Unsupported browser

For a better experience please update your browser to its latest version.

Your browser appears to have cookies disabled. For the best experience of this website, please enable cookies in your browser

We'll assume we have your consent to use cookies, for example so you won't need to log in each time you visit our site.
Learn more

BOOKS Traditional Buildings of India

  • Comment

by Ilay Cooper and Barry Dawson. Thames and Hudson, 1998. 192pp. £26

Ilay Cooper carried out architectural surveys in India for the Indian National Trust for Art and Cultural Heritage, established by Indira Gandhi, writes Deborah Singmaster. Traditional Buildings of India is the result of his research, splendidly illustrated by Barry Dawson's photographs.

Cooper covers the main geographical areas, describing local building methods - many of them highly decorative - and setting them within the context of local customs and conditions. Buildings described range from haveli mansions (multi-tenanted and in decline since Partition) to mud and dung tribal houses in West Bengal. Techniques depend on availability of materials: mud, bamboo, squashed oil cans, camel bones (used to line the walls of wells). These methods are now under threat; industrialisation and Western influence have popularised concrete and steel at the expense of indigenous materials, often with disastrous results: metal roofs, used to replace thatch in the north-east, result in heat loss and are deafening in the rainy season.

The British architect Laurie Baker, who has worked for most of his life in India, has tried to reverse this trend. Cooper says of Baker's efforts: 'If a fashion for the traditional is established amongst the urban rich it will filter down to rural folk and they will cease to yearn for a concrete cube.'

  • Comment

Have your say

You must sign in to make a comment

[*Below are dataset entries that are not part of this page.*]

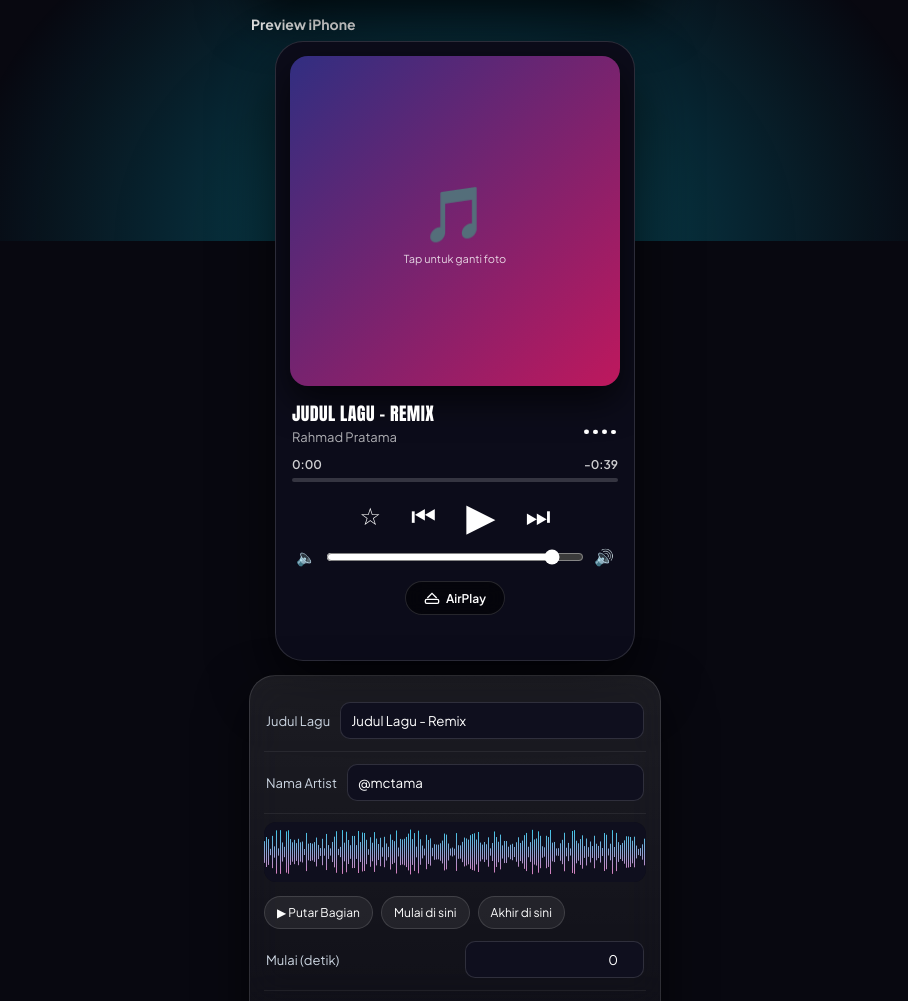
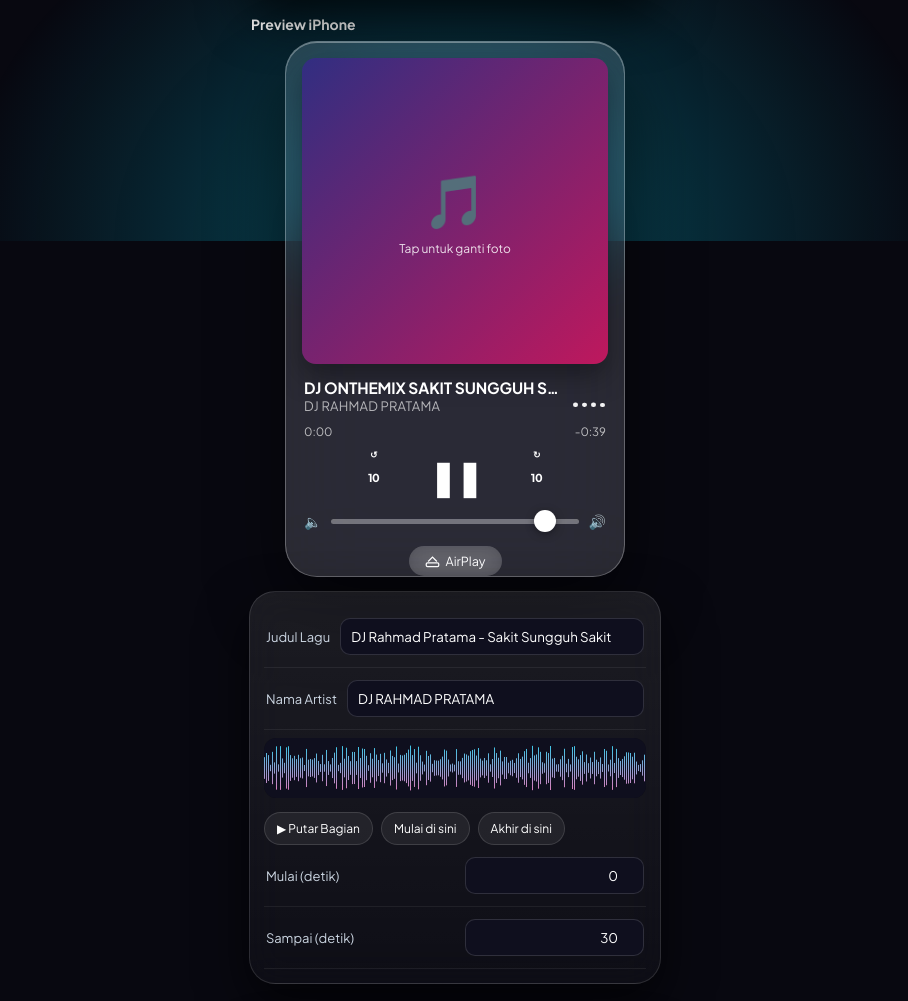
Before and after one commit to rhmdprtma/StudioRemix, a plain HTML site: page index.html in a window 1280 px wide. Shown: the part 559-1560 px from the top of the page, without its empty margins (185-1093 px from the left). Drawn offline with Linux system fonts and the light colour scheme.

Commit message:
Update index.html

```diff
--- a/index.html
+++ b/index.html
@@ -1,9 +1,9 @@
 <!DOCTYPE html>
 <html lang="id"><head><meta charset="UTF-8"><meta name="viewport" content="width=device-width,initial-scale=1">
 <title>StudioRemix - by Tama-ID</title>
-<link href="https://fonts.googleapis.com/css2?family=Plus+Jakarta+Sans:wght@400;600;700;800&family=Anton&display=swap" rel="stylesheet">
+<link href="https://fonts.googleapis.com/css2?family=Plus+Jakarta+Sans:wght@400;600;700;800&display=swap" rel="stylesheet">
 <style>
-*{margin:0;padding:0;box-sizing:border-box;font-family:'Plus Jakarta Sans',sans-serif}
+*{margin:0;padding:0;box-sizing:border-box;font-family:'Plus Jakarta Sans',sans-serif;-webkit-tap-highlight-color:transparent}
 body{background:#080810;color:#fff;min-height:100vh}
 body::before{content:'';position:fixed;inset:0;background:radial-gradient(500px 350px at 0% 0%,#7c3aed66,transparent),radial-gradient(500px 350px at 100% 20%,#ec489966,transparent),radial-gradient(500px 400px at 50% 100%,#06b6d466,transparent)}
 .app{position:relative;z-index:1;max-width:440px;margin:auto;padding:14px 14px 80px}
@@ -31,39 +31,49 @@ h3 span{opacity:.6;font-weight:400}
 .filterHead{display:flex;justify-content:space-between;font-size:11px;color:#94a3b8;margin-bottom:8px}
 .filterTrack{position:relative;height:34px;background:#0b0b18;border:1px solid #ffffff20;border-radius:10px;display:flex;align-items:center;justify-content:space-between;padding:0 12px;font-size:11px;font-weight:700;letter-spacing:.5px;color:#94a3b8}
 .filterKnob{position:absolute;top:3px;left:50%;transform:translateX(-50%);width:26px;height:26px;background:#fff;border-radius:7px;box-shadow:0 4px 12px #000;cursor:grab}
-/* === PLAYER IPHONE - UDAH DI TENGAH === */
+
+/* === IPHONE BENERAN - KACA / FROSTED GLASS === */
 .iphone{
-  position:relative;overflow:hidden;border-radius:28px;
-  aspect-ratio:9/15.5;max-height:620px;
-  width:100%;max-width:360px;margin:0 auto;
-  background:#0c0c1a;display:flex;flex-direction:column;
-  padding:14px 14px 12px;box-shadow:0 25px 60px #000a;
-  border:1px solid #ffffff22;
+  position:relative;overflow:hidden;border-radius:32px;
+  width:100%;max-width:340px;margin:0 auto;
+  aspect-ratio:9/14.2;max-height:600px;
+  background:rgba(255,255,255,0.14);
+  backdrop-filter:blur(40px) saturate(180%);-webkit-backdrop-filter:blur(40px) saturate(180%);
+  border:1px solid rgba(255,255,255,0.28);
+  box-shadow:inset 0 1px 0 rgba(255,255,255,.35),0 30px 70px rgba(0,0,0,.55);
+  display:flex;flex-direction:column;padding:16px 16px 14px;
 }
-.iphoneBg{position:absolute;inset:0;background-size:cover;background-position:center;filter:blur(28px) brightness(.6);transform:scale(1.3)}
+.iphoneBg{position:absolute;inset:-20px;background-size:cover;background-position:center;filter:blur(35px) brightness(.55) saturate(1.3);transform:scale(1.1);z-index:0}
+.iphone > *{position:relative;z-index:2}
 .cover{
-  position:relative;z-index:2;border-radius:18px;overflow:hidden;aspect-ratio:1/1;
+  border-radius:14px;overflow:hidden;aspect-ratio:1/1;
   background:linear-gradient(135deg,#312e81,#be185d);display:flex;align-items:center;justify-content:center;
-  box-shadow:0 15px 35px #000a;cursor:pointer;flex-shrink:0;
+  box-shadow:0 12px 28px rgba(0,0,0,.35);cursor:pointer;flex-shrink:0;
 }
 .cover img{width:100%;height:100%;object-fit:cover;display:none}
-.cover .ph{font-size:54px;text-align:center}.cover .ph small{display:block;font-size:11px;margin-top:6px;opacity:.8}
-.playerInfo{position:relative;z-index:2;display:flex;align-items:center;gap:10px;margin-top:14px;padding:0 2px}
+.cover .ph{font-size:52px;text-align:center}.cover .ph small{display:block;font-size:12px;margin-top:8px;opacity:.85;font-family:'Plus Jakarta Sans',sans-serif}
+.playerInfo{display:flex;align-items:center;gap:10px;margin-top:14px;padding:0 2px}
 .playerInfo .txt{flex:1;min-width:0}
-.playerInfo .title{font-family:'Anton',sans-serif;font-size:18px;letter-spacing:.4px;text-transform:uppercase;white-space:nowrap;overflow:hidden;text-overflow:ellipsis}
-.playerInfo .artist{font-size:13px;color:#ffffffaa;white-space:nowrap;overflow:hidden;text-overflow:ellipsis;margin-top:2px}
-.vizMini{width:38px;height:22px;flex-shrink:0}
-.timeRow{display:flex;justify-content:space-between;font-size:12px;font-weight:600;color:#ffffffcc;margin:12px 2px 0;position:relative;z-index:2}
-.progress{height:4px;background:#ffffff2b;border-radius:99px;margin:6px 2px 0;position:relative;z-index:2;overflow:hidden}
+.playerInfo .title{font-size:15.5px;font-weight:700;letter-spacing:-.1px;white-space:nowrap;overflow:hidden;text-overflow:ellipsis;color:#fff}
+.playerInfo .artist{font-size:13px;font-weight:500;color:rgba(255,255,255,.65);white-space:nowrap;overflow:hidden;text-overflow:ellipsis;margin-top:1px;text-transform:uppercase;letter-spacing:.2px}
+.vizMini{width:36px;height:22px;flex-shrink:0;opacity:.95}
+.timeRow{display:flex;justify-content:space-between;font-size:11.5px;font-weight:500;color:rgba(255,255,255,.70);margin:10px 2px 0}
+.progress{height:4px;background:rgba(255,255,255,.22);border-radius:99px;margin:5px 2px 0;overflow:hidden}
 #prog{height:100%;width:0%;background:#fff;border-radius:99px}
-/* TOMBOL UDAH RAPET DI TENGAH */
-.iphoneControls{display:flex;align-items:center;justify-content:center;gap:30px;padding:14px 0 0;position:relative;z-index:2}
-.iphoneControls button{background:transparent;border:0;color:#fff;cursor:pointer;flex-shrink:0}
-.star{font-size:24px}.midBtn{font-size:28px}.playBtn{font-size:38px;line-height:1}
-.volRow{display:flex;align-items:center;gap:10px;padding:12px 6px 0;position:relative;z-index:2;max-width:340px;margin:0 auto;width:100%}
-.volRow input{flex:1;accent-color:#fff}
-.pillRow{display:flex;justify-content:center;margin-top:14px;position:relative;z-index:2}
-.pill{background:rgba(0,0,0,.55);border:1px solid #ffffff22;padding:8px 18px;border-radius:99px;font-size:12px;font-weight:600;backdrop-filter:blur(10px);color:#fff;cursor:pointer;display:inline-flex;align-items:center;gap:6px}
+/* TOMBOL IPHONE BENERAN: 10 DETIK - PAUSE - 10 DETIK */
+.iphoneControls{display:flex;align-items:center;justify-content:center;gap:36px;padding:14px 0 2px}
+.iphoneControls button{background:transparent;border:0;color:#fff;cursor:pointer;display:flex;align-items:center;justify-content:center}
+.skip10{width:38px;height:38px;border:2px solid #fff;border-radius:50%;font-size:11px;font-weight:800;position:relative;letter-spacing:-.5px}
+.skip10::after{content:'↺';position:absolute;top:-9px;font-size:9px}
+.skip10.fwd::after{content:'↻'}
+.pauseBtn{font-size:34px;font-weight:700;letter-spacing:-2px;line-height:1}
+.volRow{display:flex;align-items:center;gap:10px;padding:14px 2px 0;max-width:320px;margin:0 auto;width:100%}
+.volRow span{font-size:14px;opacity:.85}
+.volRow input{flex:1;-webkit-appearance:none;appearance:none;height:5px;border-radius:99px;background:rgba(255,255,255,.35);outline:none}
+.volRow input::-webkit-slider-thumb{-webkit-appearance:none;width:22px;height:22px;background:#fff;border-radius:50%;box-shadow:0 2px 8px rgba(0,0,0,.4);cursor:pointer}
+.volRow input::-moz-range-thumb{width:22px;height:22px;background:#fff;border:none;border-radius:50%}
+.pillRow{display:flex;justify-content:center;margin-top:16px}
+.pill{background:rgba(255,255,255,.16);border:0;padding:7px 16px;border-radius:99px;font-size:12.5px;font-weight:500;color:#fff;cursor:pointer;display:inline-flex;align-items:center;gap:6px;backdrop-filter:blur(10px)}
 .row{display:flex;justify-content:space-between;align-items:center;padding:12px 2px;border-bottom:1px solid #ffffff10;font-size:13px;gap:10px}
 .row label{color:#cbd5e1;flex-shrink:0}
 select,input[type=number]{background:#0f0f1e;border:1px solid #ffffff22;color:#fff;border-radius:10px;padding:9px 10px;min-width:135px;text-align:right;outline:none}
@@ -104,26 +114,25 @@ canvas#wave{width:100%;height:60px;background:#00000050;border-radius:12px;margi
   <input type="file" id="imgIn" accept="image/*" hidden>
   <div class="playerInfo">
     <div class="txt">
-      <div class="title" id="titleView">JUDUL LAGU - REMIX</div>
-      <div class="artist" id="artistView">Rahmad Pratama</div>
+      <div class="title" id="titleView">DJ ONTHEMIX SAKIT SUNGGUH SAKIT</div>
+      <div class="artist" id="artistView">DJ RAHMAD PRATAMA</div>
     </div>
-    <canvas class="vizMini" id="vizMini" width="38" height="22"></canvas>
+    <canvas class="vizMini" id="vizMini" width="36" height="22"></canvas>
   </div>
   <div class="timeRow"><span id="cur">0:00</span><span id="dur">-0:39</span></div>
   <div class="progress"><div id="prog"></div></div>
   <div class="iphoneControls">
-    <button class="star" id="favBtn" onclick="this.textContent=this.textContent=='☆'?'★':'☆'">☆</button>
-    <button class="midBtn" id="prevBtn">⏮</button>
-    <button class="playBtn" id="playBtn">▶</button>
-    <button class="midBtn" id="nextBtn">⏭</button>
+    <button class="skip10" id="prevBtn">10</button>
+    <button class="pauseBtn" id="playBtn">❚❚</button>
+    <button class="skip10 fwd" id="nextBtn">10</button>
   </div>
   <div class="volRow"><span>🔈</span><input type="range" id="vol" min="0" max="100" value="90"><span>🔊</span></div>
-  <div class="pillRow"><button class="pill" onclick="toast('AirPlay - Cari perangkat...')"><svg width="16" height="16" viewBox="0 0 24 24" fill="none" stroke="currentColor" stroke-width="2" style="vertical-align:-2px"><path d="M5 12l7-7 7 7"/><rect x="2" y="14" width="20" height="6" rx="2"/></svg> AirPlay</button></div>
+  <div class="pillRow"><button class="pill" onclick="toast('AirPlay - Cari perangkat...')"><svg width="15" height="15" viewBox="0 0 24 24" fill="none" stroke="currentColor" stroke-width="2"><path d="M5 12l7-7 7 7"/><rect x="2" y="14" width="20" height="6" rx="2"/></svg> AirPlay</button></div>
 </div>
 
 <div class="card" style="margin-top:14px">
-  <div class="row"><label>Judul Lagu</label><input type="text" id="titleIn" value="Judul Lagu - Remix"></div>
-  <div class="row"><label>Nama Artist</label><input type="text" id="artistIn" value="@mctama"></div>
+  <div class="row"><label>Judul Lagu</label><input type="text" id="titleIn" value="DJ Rahmad Pratama - Sakit Sungguh Sakit"></div>
+  <div class="row"><label>Nama Artist</label><input type="text" id="artistIn" value="DJ RAHMAD PRATAMA"></div>
   <canvas id="wave"></canvas>
   <div class="flex" style="margin-top:10px"><button class="chip" onclick="playPart()">▶ Putar Bagian</button><button class="chip" onclick="setStart()">Mulai di sini</button><button class="chip" onclick="setEnd()">Akhir di sini</button></div>
   <div class="row"><label>Mulai (detik)</label><input type="number" id="startIn" value="0"></div>
@@ -150,7 +159,7 @@ canvas#wave{width:100%;height:60px;background:#00000050;border-radius:12px;margi
   <div class="row"><label>Kecepatan Putar 8D</label><select><option>Sedang (10 dtk)</option><option>Lambat</option><option>Cepat</option></select></div>
   <div class="row"><label>Arah Putar</label><select><option>Searah jarum jam</option><option>Berlawanan</option></select></div>
 </div>
-<p style="text-align:center;font-size:11px;color:#64748b;margin-top:18px">StudioRemix • by Tama-ID </p>
+<p style="text-align:center;font-size:11px;color:#64748b;margin-top:18px">StudioRemix • by Tama-ID</p>
 </div>
 <div class="toast" id="toast"></div>
 <script>
@@ -165,9 +174,9 @@ function resetEQ(){document.querySelectorAll('#eq input').forEach((e,i)=>{e.valu
 function setSpeed(){audioEl.playbackRate=parseFloat(document.getElementById('speed').value)}
 document.getElementById('audioIn').onchange=e=>{let f=e.target.files[0];if(!f)return;audioEl.src=URL.createObjectURL(f);initAudio();document.getElementById('titleIn').value=f.name.replace('.mp3','');syncTitle();audioEl.onloadedmetadata=()=>{document.getElementById('dur').textContent='-'+fmt(audioEl.duration);document.getElementById('endIn').value=Math.min(30,Math.floor(audioEl.duration));drawWave()};toast('Lagu dimuat: '+f.name)};
 document.getElementById('imgIn').onchange=e=>{let f=e.target.files[0];if(!f)return;let u=URL.createObjectURL(f);let img=document.getElementById('coverImg');img.src=u;img.style.display='block';document.getElementById('ph').style.display='none';document.getElementById('bgBlur').style.backgroundImage=`url(${u})`;toast('Foto dimuat ✓')};
-function syncTitle(){document.getElementById('titleView').textContent=document.getElementById('titleIn').value.toUpperCase();document.getElementById('artistView').textContent=document.getElementById('artistIn').value}
+function syncTitle(){document.getElementById('titleView').textContent=document.getElementById('titleIn').value;document.getElementById('artistView').textContent=document.getElementById('artistIn').value.toUpperCase()}
 document.getElementById('titleIn').oninput=syncTitle;document.getElementById('artistIn').oninput=syncTitle;
-document.getElementById('playBtn').onclick=()=>{initAudio();audioCtx.resume();if(audioEl.paused){audioEl.play();document.getElementById('playBtn').textContent='⏸'}else{audioEl.pause();document.getElementById('playBtn').textContent='▶'}};
+document.getElementById('playBtn').onclick=()=>{initAudio();audioCtx.resume();if(audioEl.paused){audioEl.play();document.getElementById('playBtn').textContent='❚❚'}else{audioEl.pause();document.getElementById('playBtn').textContent='▶'}};
 document.getElementById('prevBtn').onclick=()=>audioEl.currentTime=Math.max(0,audioEl.currentTime-10);
 document.getElementById('nextBtn').onclick=()=>audioEl.currentTime=Math.min(audioEl.duration,audioEl.currentTime+10);
 document.getElementById('vol').oninput=e=>{if(gainNode)gainNode.gain.value=e.target.value/100};
@@ -175,11 +184,11 @@ audioEl.ontimeupdate=()=>{document.getElementById('cur').textContent=fmt(audioEl
 function fmt(s){if(!s)return '0:00';s=Math.floor(s);return Math.floor(s/60)+':'+String(s%60).padStart(2,'0')}
 function setStart(){document.getElementById('startIn').value=Math.floor(audioEl.currentTime)}
 function setEnd(){document.getElementById('endIn').value=Math.floor(audioEl.currentTime)}
-function playPart(){audioEl.currentTime=Number(document.getElementById('startIn').value||0);audioEl.play();document.getElementById('playBtn').textContent='⏸'}
+function playPart(){audioEl.currentTime=Number(document.getElementById('startIn').value||0);audioEl.play();document.getElementById('playBtn').textContent='❚❚'}
 function drawWave(){let c=document.getElementById('wave'),ctx=c.getContext('2d');c.width=c.clientWidth*2;c.height=120;ctx.fillStyle='#0f0f1e';ctx.fillRect(0,0,c.width,c.height);for(let i=0;i<c.width;i+=4){let h=Math.random()*80+10;let g=ctx.createLinearGradient(0,0,0,c.height);g.addColorStop(0,'#22d3ee');g.addColorStop(1,'#f472b6');ctx.fillStyle=g;ctx.fillRect(i,60-h/2,2,h)}}
 drawWave();
 let mini=document.getElementById('vizMini'),mctx=mini.getContext('2d');
-function drawMini(){requestAnimationFrame(drawMini);mctx.clearRect(0,0,38,22);let d=new Uint8Array(64);if(analyser)analyser.getByteFrequencyData(d);else for(let i=0;i<64;i++)d[i]=Math.random()*20;for(let i=0;i<4;i++){let h=4+d[i*10]/10;let x=4+i*9;mctx.fillStyle='#fff';mctx.beginPath();mctx.roundRect(x,22-h,5,h,3);mctx.fill()}}
+function drawMini(){requestAnimationFrame(drawMini);mctx.clearRect(0,0,36,22);let d=new Uint8Array(64);if(analyser)analyser.getByteFrequencyData(d);else for(let i=0;i<64;i++)d[i]=Math.random()*25;for(let i=0;i<4;i++){let h=4+d[i*10]/10;let x=3+i*9;mctx.fillStyle='#fff';mctx.beginPath();mctx.roundRect(x,22-h,5,h,3);mctx.fill()}}
 drawMini();
 let knob=document.getElementById('filterKnob'),drag=false;
 knob.onpointerdown=()=>drag=true;window.onpointerup=()=>drag=false;
```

Please remember that the submission of any material is governed by our Terms and Conditions and by submitting material you confirm your agreement to these Terms and Conditions.

Links may be included in your comments but HTML is not permitted.